(Excerpts from a dataset)
====================
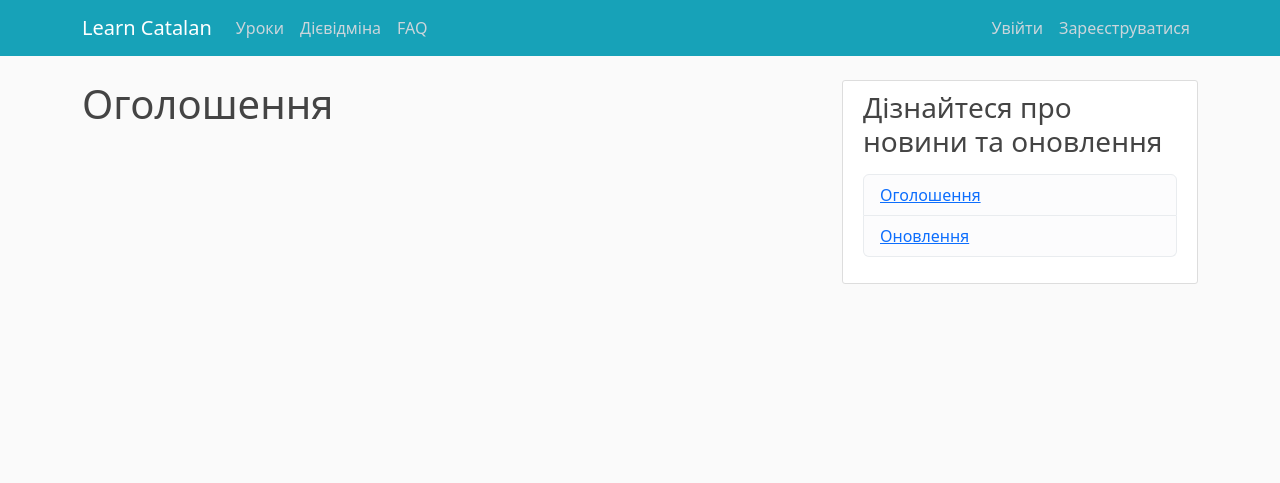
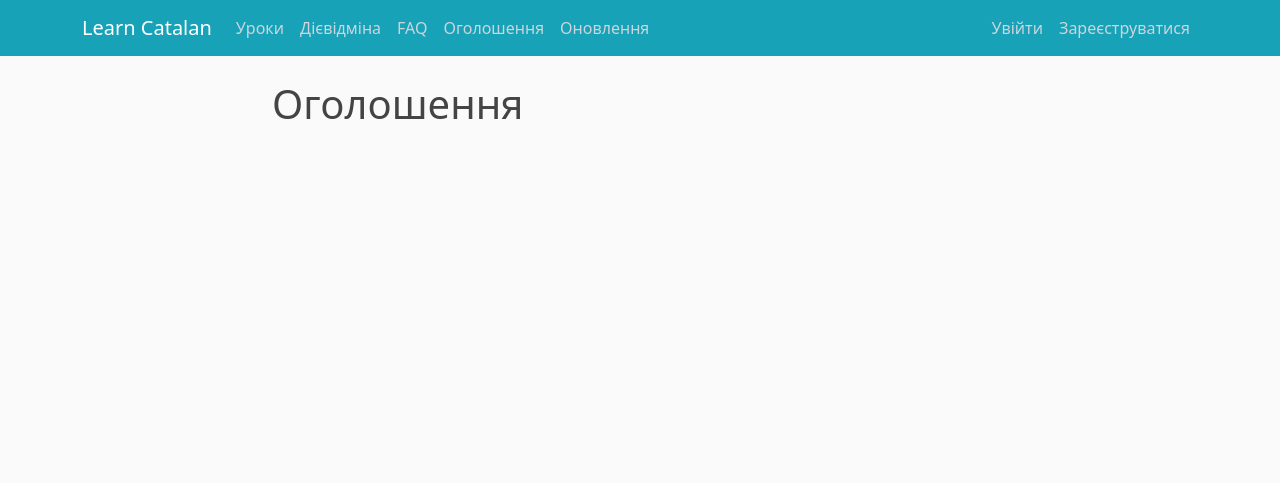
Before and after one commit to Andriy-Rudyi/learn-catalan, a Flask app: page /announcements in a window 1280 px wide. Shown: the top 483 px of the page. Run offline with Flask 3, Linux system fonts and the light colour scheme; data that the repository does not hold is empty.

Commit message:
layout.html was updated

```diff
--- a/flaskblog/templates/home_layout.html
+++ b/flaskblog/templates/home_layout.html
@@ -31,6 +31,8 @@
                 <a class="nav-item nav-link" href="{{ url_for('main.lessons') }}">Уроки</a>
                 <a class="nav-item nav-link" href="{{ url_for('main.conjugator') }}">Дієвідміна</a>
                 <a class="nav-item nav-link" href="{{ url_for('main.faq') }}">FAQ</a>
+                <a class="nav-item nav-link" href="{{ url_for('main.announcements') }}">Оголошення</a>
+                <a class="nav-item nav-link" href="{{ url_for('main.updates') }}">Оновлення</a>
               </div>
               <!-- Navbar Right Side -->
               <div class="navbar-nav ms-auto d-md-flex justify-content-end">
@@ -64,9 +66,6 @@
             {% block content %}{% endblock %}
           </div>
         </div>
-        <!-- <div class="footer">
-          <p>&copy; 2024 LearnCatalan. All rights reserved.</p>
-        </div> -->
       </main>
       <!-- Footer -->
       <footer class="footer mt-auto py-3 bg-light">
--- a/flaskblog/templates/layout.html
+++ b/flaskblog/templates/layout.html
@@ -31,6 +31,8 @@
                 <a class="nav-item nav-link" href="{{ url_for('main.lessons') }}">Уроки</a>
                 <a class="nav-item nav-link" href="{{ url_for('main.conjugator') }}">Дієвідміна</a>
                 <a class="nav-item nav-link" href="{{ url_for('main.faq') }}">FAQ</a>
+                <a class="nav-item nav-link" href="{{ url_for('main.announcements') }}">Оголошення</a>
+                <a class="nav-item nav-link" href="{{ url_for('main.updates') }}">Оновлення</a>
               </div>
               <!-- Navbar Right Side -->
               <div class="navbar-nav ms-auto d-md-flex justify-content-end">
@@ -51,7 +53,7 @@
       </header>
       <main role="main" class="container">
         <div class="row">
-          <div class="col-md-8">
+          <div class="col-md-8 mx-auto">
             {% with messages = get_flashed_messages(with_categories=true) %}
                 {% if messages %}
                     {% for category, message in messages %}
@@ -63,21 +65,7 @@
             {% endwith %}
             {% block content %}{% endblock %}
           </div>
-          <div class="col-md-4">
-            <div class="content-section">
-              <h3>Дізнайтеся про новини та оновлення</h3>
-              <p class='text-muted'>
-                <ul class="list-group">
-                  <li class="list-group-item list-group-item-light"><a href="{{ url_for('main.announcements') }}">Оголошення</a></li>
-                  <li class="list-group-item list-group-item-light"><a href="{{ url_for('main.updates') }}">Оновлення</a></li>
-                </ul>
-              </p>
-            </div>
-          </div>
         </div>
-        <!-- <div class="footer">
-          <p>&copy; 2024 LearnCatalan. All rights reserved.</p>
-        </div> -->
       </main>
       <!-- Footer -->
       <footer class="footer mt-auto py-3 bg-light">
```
====================
▸ **EXERCISE PROMPT**
Scan the lines above for the word "messages" and copy every one where it occurs.

▸ **RESPONSE**
             {% with messages = get_flashed_messages(with_categories=true) %}
                 {% if messages %}
                     {% for category, message in messages %}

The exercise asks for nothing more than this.